- **What is expected**
Filter the records for lines holding the string "drawn".

Data extracts below:

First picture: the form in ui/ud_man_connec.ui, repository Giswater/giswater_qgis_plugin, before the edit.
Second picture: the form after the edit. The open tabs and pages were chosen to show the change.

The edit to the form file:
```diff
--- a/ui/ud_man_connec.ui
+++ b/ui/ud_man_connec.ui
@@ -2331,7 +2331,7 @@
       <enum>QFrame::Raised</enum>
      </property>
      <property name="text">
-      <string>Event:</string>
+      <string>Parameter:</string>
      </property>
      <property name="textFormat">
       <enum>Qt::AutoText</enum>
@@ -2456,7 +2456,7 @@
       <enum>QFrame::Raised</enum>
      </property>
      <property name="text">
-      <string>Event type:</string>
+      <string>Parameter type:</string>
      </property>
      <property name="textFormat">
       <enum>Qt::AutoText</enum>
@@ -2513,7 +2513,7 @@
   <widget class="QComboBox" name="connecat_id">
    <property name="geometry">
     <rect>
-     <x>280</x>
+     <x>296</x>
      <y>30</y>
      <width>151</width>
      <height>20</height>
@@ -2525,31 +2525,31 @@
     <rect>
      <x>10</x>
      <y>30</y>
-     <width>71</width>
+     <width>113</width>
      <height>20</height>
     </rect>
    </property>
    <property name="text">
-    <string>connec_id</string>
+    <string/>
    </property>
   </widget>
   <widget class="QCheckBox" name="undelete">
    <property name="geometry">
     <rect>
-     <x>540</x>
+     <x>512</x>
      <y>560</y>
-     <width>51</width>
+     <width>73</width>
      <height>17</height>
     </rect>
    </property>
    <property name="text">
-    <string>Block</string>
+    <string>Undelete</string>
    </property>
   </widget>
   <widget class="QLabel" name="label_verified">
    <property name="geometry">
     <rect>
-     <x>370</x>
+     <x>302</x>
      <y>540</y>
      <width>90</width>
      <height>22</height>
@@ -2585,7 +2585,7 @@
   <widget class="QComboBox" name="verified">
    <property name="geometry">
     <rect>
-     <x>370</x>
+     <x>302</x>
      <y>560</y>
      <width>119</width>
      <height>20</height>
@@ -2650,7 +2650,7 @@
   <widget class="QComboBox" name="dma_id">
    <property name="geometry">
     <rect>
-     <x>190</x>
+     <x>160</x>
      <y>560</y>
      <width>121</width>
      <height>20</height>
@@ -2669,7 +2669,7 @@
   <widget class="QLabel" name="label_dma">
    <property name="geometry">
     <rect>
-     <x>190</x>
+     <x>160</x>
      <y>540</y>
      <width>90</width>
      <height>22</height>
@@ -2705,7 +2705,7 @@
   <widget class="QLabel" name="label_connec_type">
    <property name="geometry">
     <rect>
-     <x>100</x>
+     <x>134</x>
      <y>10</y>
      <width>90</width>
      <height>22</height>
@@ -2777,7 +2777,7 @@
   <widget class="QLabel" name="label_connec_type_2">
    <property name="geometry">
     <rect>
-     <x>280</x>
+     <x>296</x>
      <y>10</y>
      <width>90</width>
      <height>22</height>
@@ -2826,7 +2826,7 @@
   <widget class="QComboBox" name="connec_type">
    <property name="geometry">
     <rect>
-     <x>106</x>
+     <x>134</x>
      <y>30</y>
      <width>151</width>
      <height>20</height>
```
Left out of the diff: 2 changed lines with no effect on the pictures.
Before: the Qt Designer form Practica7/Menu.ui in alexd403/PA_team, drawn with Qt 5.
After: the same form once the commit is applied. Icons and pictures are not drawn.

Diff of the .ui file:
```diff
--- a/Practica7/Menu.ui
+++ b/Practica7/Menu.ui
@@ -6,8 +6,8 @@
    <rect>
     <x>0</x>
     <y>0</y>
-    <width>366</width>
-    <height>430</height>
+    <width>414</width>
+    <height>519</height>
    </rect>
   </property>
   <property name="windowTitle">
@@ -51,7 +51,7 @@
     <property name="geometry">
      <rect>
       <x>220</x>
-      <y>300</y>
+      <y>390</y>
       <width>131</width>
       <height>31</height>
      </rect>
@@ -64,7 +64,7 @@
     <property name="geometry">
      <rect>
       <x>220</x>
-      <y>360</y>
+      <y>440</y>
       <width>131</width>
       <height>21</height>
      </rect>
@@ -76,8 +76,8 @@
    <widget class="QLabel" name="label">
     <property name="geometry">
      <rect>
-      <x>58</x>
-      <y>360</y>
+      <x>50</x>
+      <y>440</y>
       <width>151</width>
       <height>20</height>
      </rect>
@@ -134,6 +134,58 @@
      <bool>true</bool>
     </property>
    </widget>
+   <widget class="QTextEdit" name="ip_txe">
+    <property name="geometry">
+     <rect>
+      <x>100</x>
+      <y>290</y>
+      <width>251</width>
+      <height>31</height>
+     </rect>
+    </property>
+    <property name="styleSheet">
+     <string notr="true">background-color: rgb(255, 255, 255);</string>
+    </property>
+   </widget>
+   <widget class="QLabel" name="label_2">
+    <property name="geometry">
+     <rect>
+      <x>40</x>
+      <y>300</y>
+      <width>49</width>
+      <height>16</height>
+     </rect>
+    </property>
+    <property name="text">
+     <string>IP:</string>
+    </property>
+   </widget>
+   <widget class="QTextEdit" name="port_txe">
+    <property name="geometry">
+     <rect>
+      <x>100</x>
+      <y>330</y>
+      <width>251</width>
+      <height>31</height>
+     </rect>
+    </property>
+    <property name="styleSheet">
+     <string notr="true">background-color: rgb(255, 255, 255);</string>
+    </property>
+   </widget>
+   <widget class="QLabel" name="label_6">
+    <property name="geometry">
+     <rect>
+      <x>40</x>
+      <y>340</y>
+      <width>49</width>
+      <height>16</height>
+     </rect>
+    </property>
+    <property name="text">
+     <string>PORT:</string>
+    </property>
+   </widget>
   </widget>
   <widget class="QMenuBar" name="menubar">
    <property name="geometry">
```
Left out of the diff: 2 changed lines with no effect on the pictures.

End of Data extracts.

- **Expected answer**
Before: the Qt Designer form Practica7/Menu.ui in alexd403/PA_team, drawn with Qt 5.
After: the same form once the commit is applied. Icons and pictures are not drawn.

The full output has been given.